Under English law, all assets, including intellectual property (IP), remaining in a dissolved company are deemed ‘bona vacantia’ – ownerless goods. Much like when an individual dies without a will or beneficiaries, these ownerless goods vest in the Crown. These assets may be available for sale.
The Bona Vacantia division (BVD) of the Government Legal Department deals with these assets. Prospective buyers may approach BVD to enquire whether the assets may be for sale.
An important point to note when considering the purchase of a bona vacantia IP asset, is that the sale will not include any goodwill associated with the asset – a buyer should consider how important or valuable this may be to them in the context of the IP and their business.
Prospective buyers must provide certain information to BVD, including:
- the name, company number and last registered office of the relevant dissolved company
- details of the IP and evidence that the dissolved company owned it (more on this below)
- details of why they are interested in purchasing the IP and what plans they have for it
- details of any past or current disputes relating to the IP or its use
- who, if anyone, is currently using the IP
- the name, address and reference of their solicitor or agent
In relation to certain types of IP, the prospective buyer must also provide additional evidence regarding the dissolved company’s ownership.
For trade marks, a copy of the registration details must be provided, which can be obtained from the Intellectual Property Office (IPO) for UK trade marks or the Office for Harmonization in the Internal Market for EU trade marks.
In respect of copyright, the prospective buyer must also provide a copy of the assignment of the copyright to the dissolved company or other evidence that demonstrates the dissolved company owned the copyright.
For any other IP, a copy of the patent registration details (available from the IPO) or other evidence that the dissolved company owned the IP, must be provided.
Using the information provided by the prospective buyer, BVD will seek to verify that the dissolved company was owner of the IP at the time of dissolution.
If BVD deem the IP bona vacantia, it will consider how best to dispose of the asset. BVD is under no obligation to the sell – it will make an independent assessment of the correct manner of disposal, and who to sell to (if anyone). BVD may choose to sell to a third party, retain the asset for itself or it may choose to disclaim the asset, giving up the Crown’s interest.
If BVD is willing to sell, it will sell at open market value – BVD is under a duty to get the best price it can for the asset and will take steps to ascertain an appropriate valuation. BVD may seek a professional valuation and the prospective buyer will be expected to pay for this valuation in advance.
BVD will not sell an asset for less than the minimum value set out below:

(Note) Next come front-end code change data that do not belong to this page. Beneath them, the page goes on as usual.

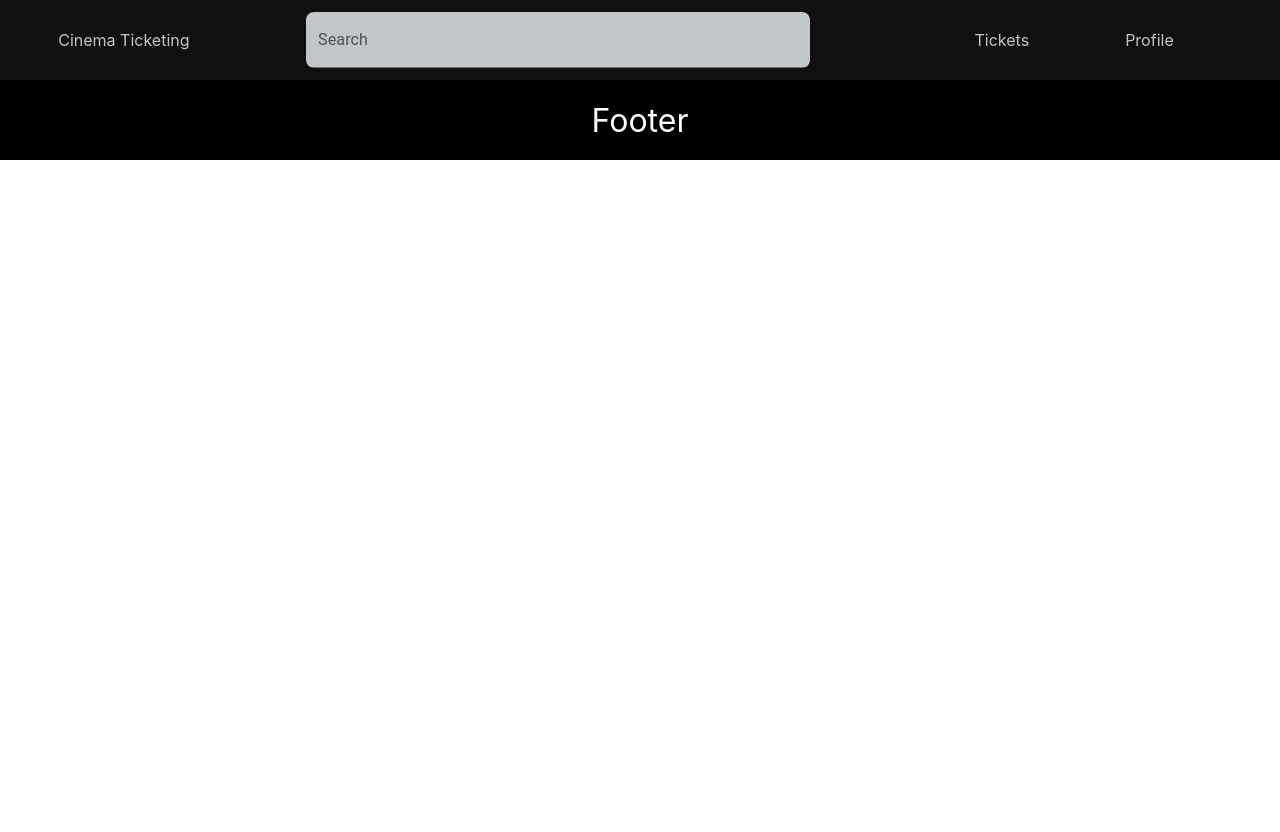
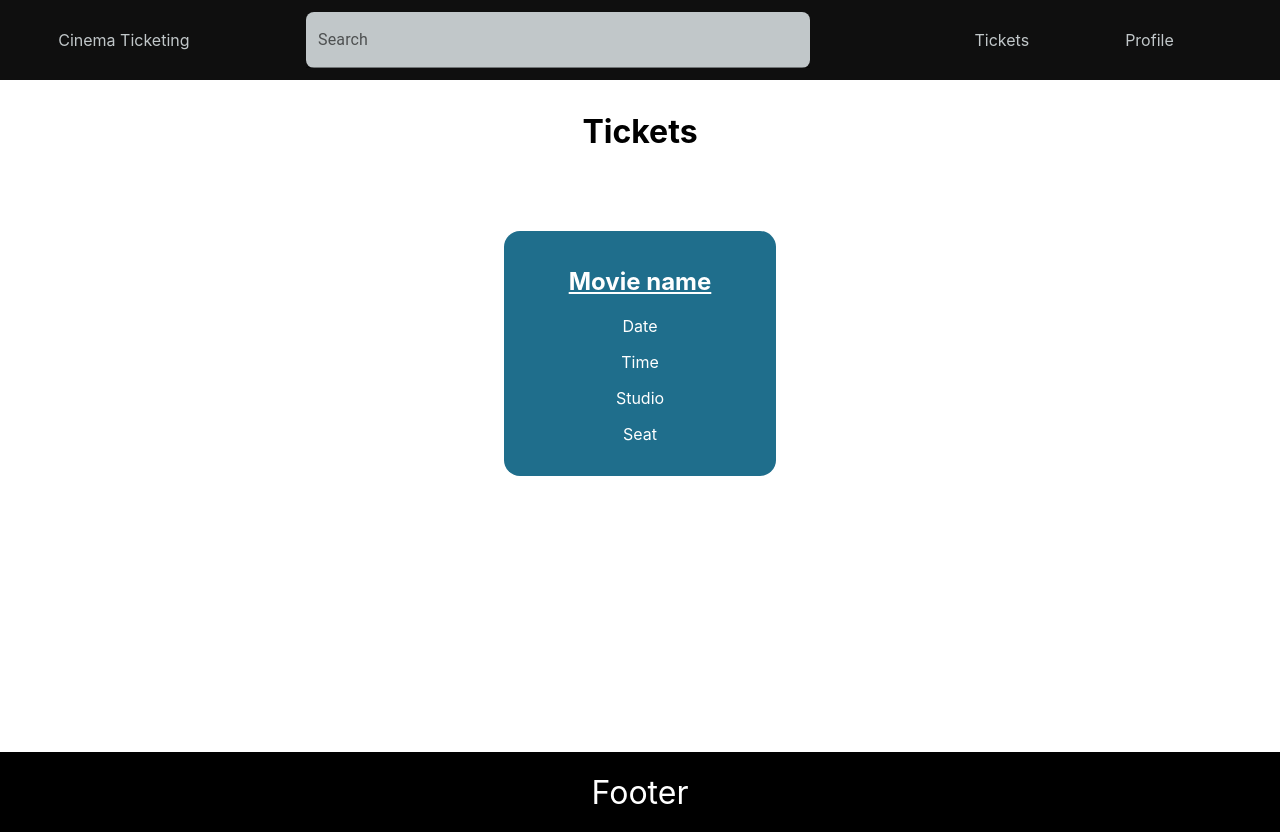
Before and after one commit to borednuna/cinema_ticketing_fe, a React (Create React App) app: page /tickets in a window 1280 px wide. Before the commit the page ends 800 px from the top, so only its background shows below. Built offline with nearby package versions, Linux system fonts and the light colour scheme.

Commit message:
feat: finalize web

```diff
--- a/src/App.js
+++ b/src/App.js
@@ -8,6 +8,7 @@ import LandingPage from './pages/LandingPage';
 import Footer from './components/Footer';
 import MovieDetails from './pages/MovieDetails';
 import Profile from './pages/Profile';
+import Tickets from './pages/Tickets';
 
 function App() {
   return (
@@ -19,6 +20,7 @@ function App() {
           <Route path='/seatings' element={<Seatings/>} />
           <Route path='/moviedetails' element={<MovieDetails/>} />
           <Route path='/profile' element={<Profile/>} />
+          <Route path='/tickets' element={<Tickets/>} />
         </Routes>
         <Footer />
       </Router>
--- a/src/components/Header.js
+++ b/src/components/Header.js
@@ -8,7 +8,7 @@ function Header() {
       <a href="/" className="title">Cinema Ticketing</a>
       <TextField id="filled-basic" label="Search" variant="filled" />
       <div className="menubar">
-        <a className="subtitle">Tickets</a>
+        <a href="/tickets" className="subtitle">Tickets</a>
         <a href="/profile" className="subtitle">Profile</a>
       </div>
     </div>
--- a/src/pages/Tickets.js
+++ b/src/pages/Tickets.js
@@ -0,0 +1,21 @@
+import React from "react";
+import "./Tickets.scss";
+
+function Tickets() {
+    return (
+        <div className="tickets">
+            <h1>Tickets</h1>
+            <div className="card_container">
+                <div className="card">
+                    <h2>Movie name</h2>
+                    <p>Date</p>
+                    <p>Time</p>
+                    <p>Studio</p>
+                    <p>Seat</p>
+                </div>
+            </div>
+        </div>
+    );
+}
+
+export default Tickets;
--- a/src/pages/Tickets.scss
+++ b/src/pages/Tickets.scss
@@ -0,0 +1,36 @@
+.tickets {
+    position: relative;
+    min-height: 80vh;
+    justify-content: center;
+    align-items: center;
+
+    h1 {
+        margin: 2rem;
+    }
+
+    h2 {
+        text-decoration: underline;
+    }
+
+    .card_container {
+        display: flex;
+        flex-wrap: wrap;
+        justify-content: space-around;
+    }
+
+    .card {
+        color: white;
+        background-color: #1F6E8C;
+        padding: 1rem;
+        border-radius: 1rem;
+        transition: all 0.2s ease;
+        height: fit-content;
+
+        &:hover {
+            transform: scale(1.05);
+            background-color: #0E2954;
+            box-shadow: 1px 1px 10px 1px #1F6E8C;
+            transition: all 0.2s ease;
+        }
+    }
+}
```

|Asset||Price (plus VAT)|
|UK trade mark||£1000|
|EU trade mark||£2000|
|Patent and other IP||£1000|
BVD also charges costs of £300 plus VAT per asset. If the total value of the deal exceeds £10,000 the BVD will require proof of identity in accordance with its anti-money laundering procedures.
If BVD agrees to sell, it will dictate the terms of the assignment, and will also prescribe a time frame within which the sale must be completed.
Following the sale, the new owner should arrange registration of the assignment, and will be responsible for associated fees. It is worth noting that BVD will not assist with any enquiries or requisitions raised by the registration authority.
Lack of information, as well as the absence of the usual representations and warranties a buyer might expect, is the main drawback, and potential risk, with buying IP bona vacantia.
Typically, a buyer might expect the benefit of representations or warranties as to title, quality, value, validity and infringement, as well as any implied statutory warranties. However, bona vacantia IP is sold without any title guarantee, and BVD give no representations or warranties in relation to the IP.
As such, the buyer has no assurance that BVD has the right to sell the IP and they will have no assurances or information relating to past disputes and these will be the risk and responsibility of the new owner. This highlights the importance of the buyer’s preliminary investigations.
There is an alternative approach to the one described above available to prospective buyers. If the company was dissolved in the previous six years, it may be restored to the Companies Register. In this scenario, the IP would revert to the company. However, this would not guarantee that the prospective buyer can buy the assets – a formal transfer would still be required, and whoever is acting for the restored company may refuse to sell or try to increase the sale price.